The highly anticipated Wimbledon tournament is set to kick off this week, marking one of the biggest sporting events in the UK. While the focus is usually on the action on the court and the traditional strawberries and cream, this year’s tournament has introduced a new talking point. Protests took place last year over the all-white clothing rule, prompting a rule change that allows players to choose their preferred color of underwear. This amendment has been welcomed by many in the tennis world, particularly female players who have long faced challenges related to their periods.
The previous regulations at Wimbledon strictly prohibited any competitors from wearing colors other than white. However, after protests by campaigners from Address The Dress Code and discussions with players like British tennis star Alicia Barnett, who expressed the stress of playing in all-white attire, a new rule was introduced. Players are now allowed to choose the color of their underwear, providing much-needed relief for female athletes who have had to deal with the added pressure of managing their periods while competing on such a big stage.
British player Heather Watson, who has been vocal about the impact of periods on female athletes, expressed her happiness with the rule change. In an interview with Sky News, Watson stated that she is open about her period and believes it should not be a taboo subject. She shared her experience of having to take medication to stop bleeding during Wimbledon last year to comply with the all-white clothing rule. With the new underwear rule, Watson and other female players can now focus on their performance without the added worry and embarrassment.

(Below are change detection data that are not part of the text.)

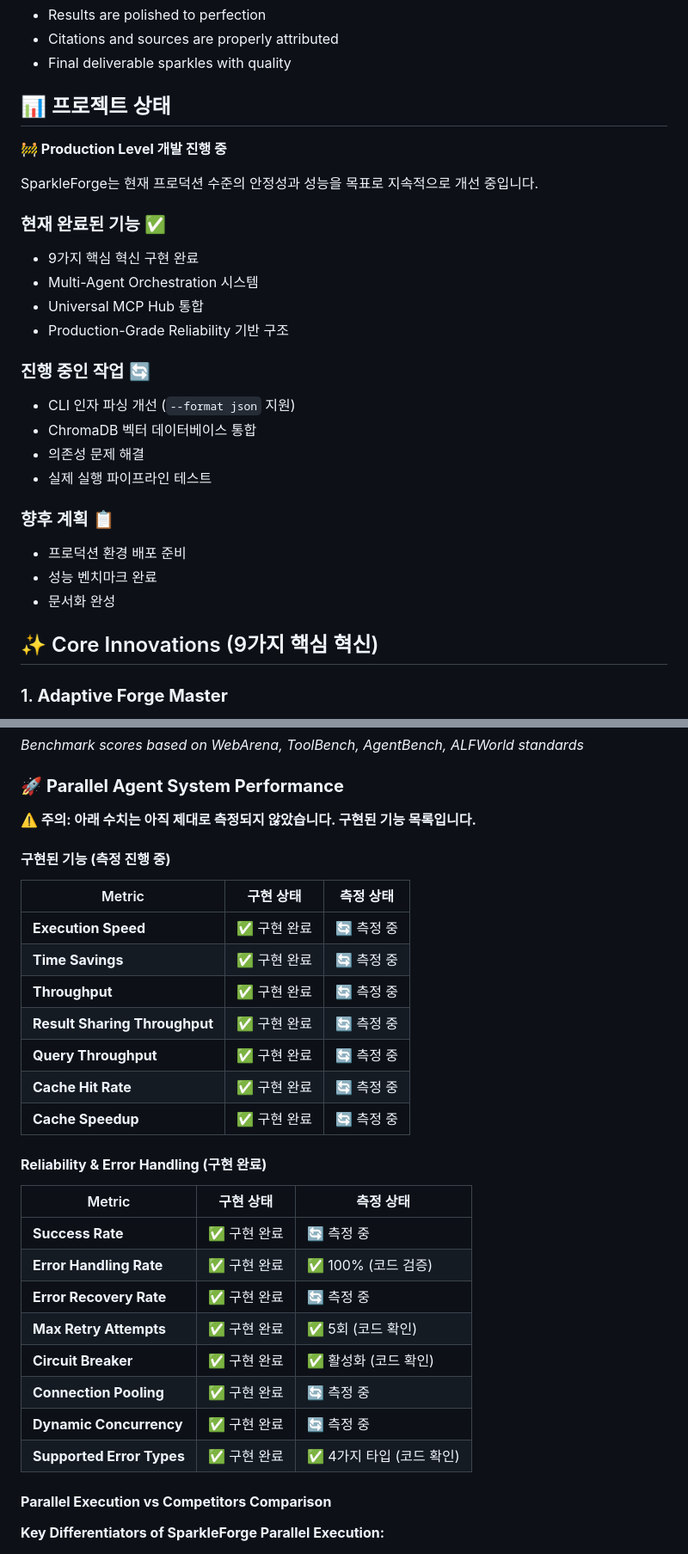
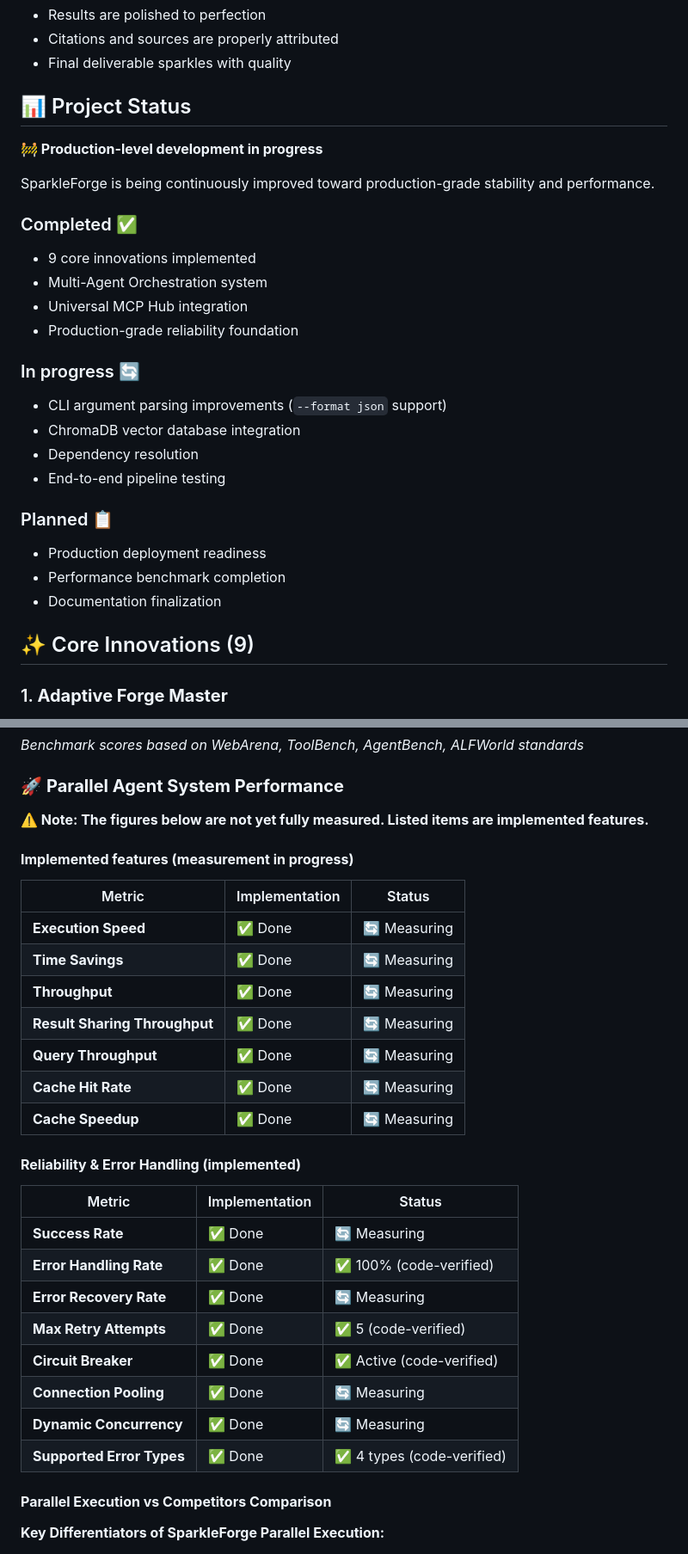
Before and after one commit to ppijbb/sparkleforge, a Markdown page: README.md, 2 parts joined by grey strips. Shown at 86% size. Rendered like a GitHub page.

```diff
--- a/README.md
+++ b/README.md
@@ -119,30 +119,30 @@ python main.py --request "Latest AI trends in 2025"
 - Citations and sources are properly attributed
 - Final deliverable sparkles with quality
 
-## 📊 프로젝트 상태
+## 📊 Project Status
 
-**🚧 Production Level 개발 진행 중**
+**🚧 Production-level development in progress**
 
-SparkleForge는 현재 프로덕션 수준의 안정성과 성능을 목표로 지속적으로 개선 중입니다.
+SparkleForge is being continuously improved toward production-grade stability and performance.
 
-### 현재 완료된 기능 ✅
-- 9가지 핵심 혁신 구현 완료
-- Multi-Agent Orchestration 시스템
-- Universal MCP Hub 통합
-- Production-Grade Reliability 기반 구조
+### Completed ✅
+- 9 core innovations implemented
+- Multi-Agent Orchestration system
+- Universal MCP Hub integration
+- Production-grade reliability foundation
 
-### 진행 중인 작업 🔄
-- CLI 인자 파싱 개선 (`--format json` 지원)
-- ChromaDB 벡터 데이터베이스 통합
-- 의존성 문제 해결
-- 실제 실행 파이프라인 테스트
+### In progress 🔄
+- CLI argument parsing improvements (`--format json` support)
+- ChromaDB vector database integration
+- Dependency resolution
+- End-to-end pipeline testing
 
-### 향후 계획 📋
-- 프로덕션 환경 배포 준비
-- 성능 벤치마크 완료
-- 문서화 완성
+### Planned 📋
+- Production deployment readiness
+- Performance benchmark completion
+- Documentation finalization
 
-## ✨ Core Innovations (9가지 핵심 혁신)
+## ✨ Core Innovations (9)
 
 ### 1. **Adaptive Forge Master**
 - Dynamically allocates 1-10 craftsmen based on complexity
@@ -385,32 +384,32 @@ SparkleForge의 성능 벤치마크는 현재 측정 및 검증 중입니다.
 
 ### 🚀 **Parallel Agent System Performance**
 
-**⚠️ 주의: 아래 수치는 아직 제대로 측정되지 않았습니다. 구현된 기능 목록입니다.**
+**⚠️ Note: The figures below are not yet fully measured. Listed items are implemented features.**
 
-#### **구현된 기능 (측정 진행 중)**
+#### **Implemented features (measurement in progress)**
 
-| Metric | 구현 상태 | 측정 상태 |
-|--------|-----------|-----------|
-| **Execution Speed** | ✅ 구현 완료 | 🔄 측정 중 |
-| **Time Savings** | ✅ 구현 완료 | 🔄 측정 중 |
-| **Throughput** | ✅ 구현 완료 | 🔄 측정 중 |
-| **Result Sharing Throughput** | ✅ 구현 완료 | 🔄 측정 중 |
-| **Query Throughput** | ✅ 구현 완료 | 🔄 측정 중 |
-| **Cache Hit Rate** | ✅ 구현 완료 | 🔄 측정 중 |
-| **Cache Speedup** | ✅ 구현 완료 | 🔄 측정 중 |
+| Metric | Implementation | Status |
+|--------|----------------|--------|
+| **Execution Speed** | ✅ Done | 🔄 Measuring |
+| **Time Savings** | ✅ Done | 🔄 Measuring |
+| **Throughput** | ✅ Done | 🔄 Measuring |
+| **Result Sharing Throughput** | ✅ Done | 🔄 Measuring |
+| **Query Throughput** | ✅ Done | 🔄 Measuring |
+| **Cache Hit Rate** | ✅ Done | 🔄 Measuring |
+| **Cache Speedup** | ✅ Done | 🔄 Measuring |
 
-#### **Reliability & Error Handling (구현 완료)**
+#### **Reliability & Error Handling (implemented)**
 
-| Metric | 구현 상태 | 측정 상태 |
-|--------|-----------|-----------|
-| **Success Rate** | ✅ 구현 완료 | 🔄 측정 중 |
-| **Error Handling Rate** | ✅ 구현 완료 | ✅ 100% (코드 검증) |
-| **Error Recovery Rate** | ✅ 구현 완료 | 🔄 측정 중 |
-| **Max Retry Attempts** | ✅ 구현 완료 | ✅ 5회 (코드 확인) |
-| **Circuit Breaker** | ✅ 구현 완료 | ✅ 활성화 (코드 확인) |
-| **Connection Pooling** | ✅ 구현 완료 | 🔄 측정 중 |
-| **Dynamic Concurrency** | ✅ 구현 완료 | 🔄 측정 중 |
-| **Supported Error Types** | ✅ 구현 완료 | ✅ 4가지 타입 (코드 확인) |
+| Metric | Implementation | Status |
+|--------|----------------|--------|
+| **Success Rate** | ✅ Done | 🔄 Measuring |
+| **Error Handling Rate** | ✅ Done | ✅ 100% (code-verified) |
+| **Error Recovery Rate** | ✅ Done | 🔄 Measuring |
+| **Max Retry Attempts** | ✅ Done | ✅ 5 (code-verified) |
+| **Circuit Breaker** | ✅ Done | ✅ Active (code-verified) |
+| **Connection Pooling** | ✅ Done | 🔄 Measuring |
+| **Dynamic Concurrency** | ✅ Done | 🔄 Measuring |
+| **Supported Error Types** | ✅ Done | ✅ 4 types (code-verified) |
 
 #### **Parallel Execution vs Competitors Comparison**
 
```
Also changed, not shown: other parts of README.md (+68 -69 lines).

American player Coco Gauff also welcomed the rule change, sharing her own experience of competing while on her period. Gauff emphasized the stress and anxiety that come with managing periods during matches and expressed relief that this topic is no longer taboo. The seventh seed believes that the new rule will remove a lot of stress and allow female players to perform at their best without unnecessary distractions.

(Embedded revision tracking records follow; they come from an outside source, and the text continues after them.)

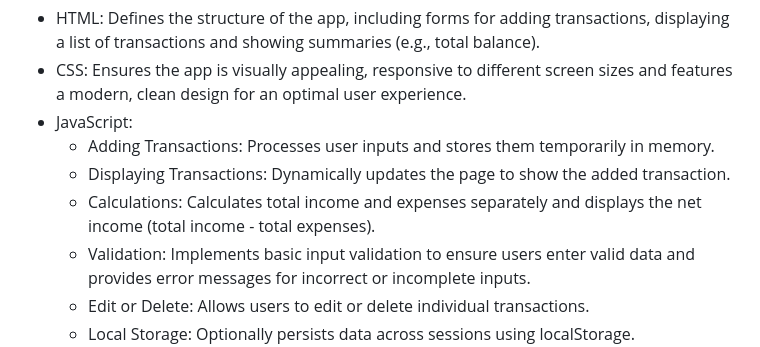
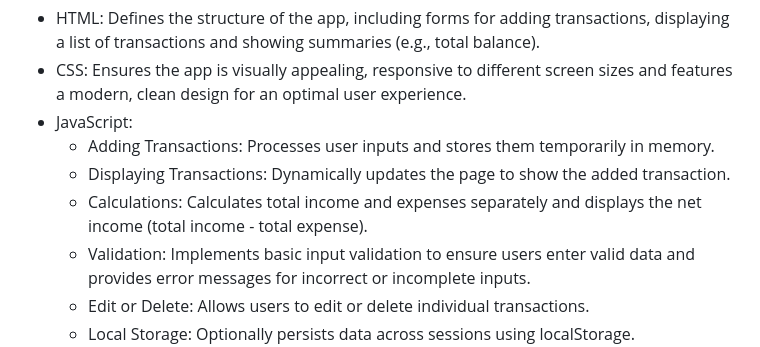
Before and after one commit to ManasiTech1/Expense-Tracker, a Markdown page: README.md, the part around the change. GitHub-like rendering.

```diff
--- a/README.md
+++ b/README.md
@@ -12,7 +12,7 @@ The frontend of the app consists of three primary components:
 - JavaScript:
   - Adding Transactions: Processes user inputs and stores them temporarily in memory.
   - Displaying Transactions: Dynamically updates the page to show the added transaction.
-  - Calculations: Calculates total income and expenses separately and displays the net income (total income - total expenses).
+  - Calculations: Calculates total income and expenses separately and displays the net income (total income - total expense).
   - Validation: Implements basic input validation to ensure users enter valid data and provides error messages for incorrect or incomplete inputs.
   - Edit or Delete: Allows users to edit or delete individual transactions.
   - Local Storage: Optionally persists data across sessions using localStorage.
```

While the majority of players and advocates have praised the new rule, not all have embraced it. Ons Jabeur, the world number six on the WTA tour, voiced concerns about the potential consequences of wearing colored underwear. She questioned whether it would be better to not be paranoid about period leaks and whether the new rule might inadvertently draw more attention to the issue. Despite her reservations, Jabeur acknowledged Wimbledon’s efforts to make female players more comfortable on the court.

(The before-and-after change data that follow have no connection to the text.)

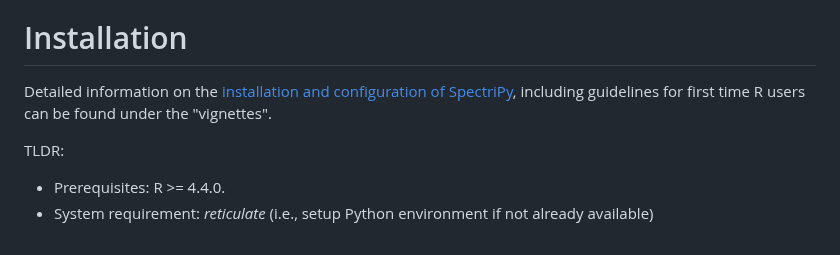
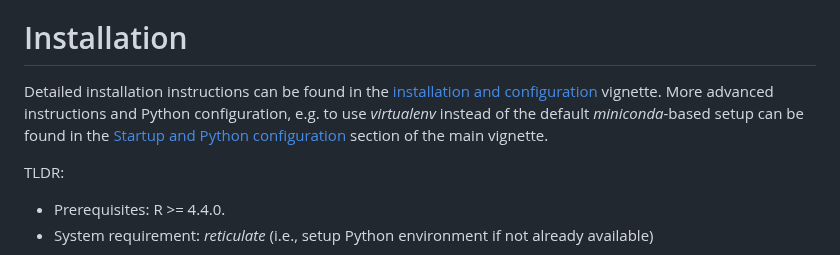
Before and after one commit to rformassspectrometry/SpectriPy, a Markdown page: README.md, the part around the change. Drawn GitHub-style.

Commit message:
docs: add link to Python configuration to the README (issue #75)

```diff
--- a/README.md
+++ b/README.md
@@ -31,8 +31,13 @@ Python. IN PREPARATION._
 
 # Installation
 
-Detailed information on the [installation and configuration of SpectriPy](detailed-installation-configuration.qmd),
-including guidelines for first time R users can be found under the "vignettes".
+Detailed installation instructions can be found in the [installation and
+configuration](https://rformassspectrometry.github.io/SpectriPy/articles/detailed-installation-configuration.html)
+vignette. More advanced instructions and Python configuration, e.g. to use
+*virtualenv* instead of the default *miniconda*-based setup can be found in
+the [Startup and Python
+configuration](https://rformassspectrometry.github.io/SpectriPy/articles/SpectriPy.html#sec-python)
+section of the main vignette.
 
 TLDR:
 
```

The rule change regarding underwear color at Wimbledon this year reflects a growing recognition of the unique challenges faced by female athletes. By allowing players to choose their preferred color, the tournament organizers have shown a commitment to creating a more inclusive and supportive environment for women in tennis. This change not only helps alleviate period-related concerns but also promotes open discussions about menstruation, further breaking down taboos surrounding this natural aspect of women’s lives.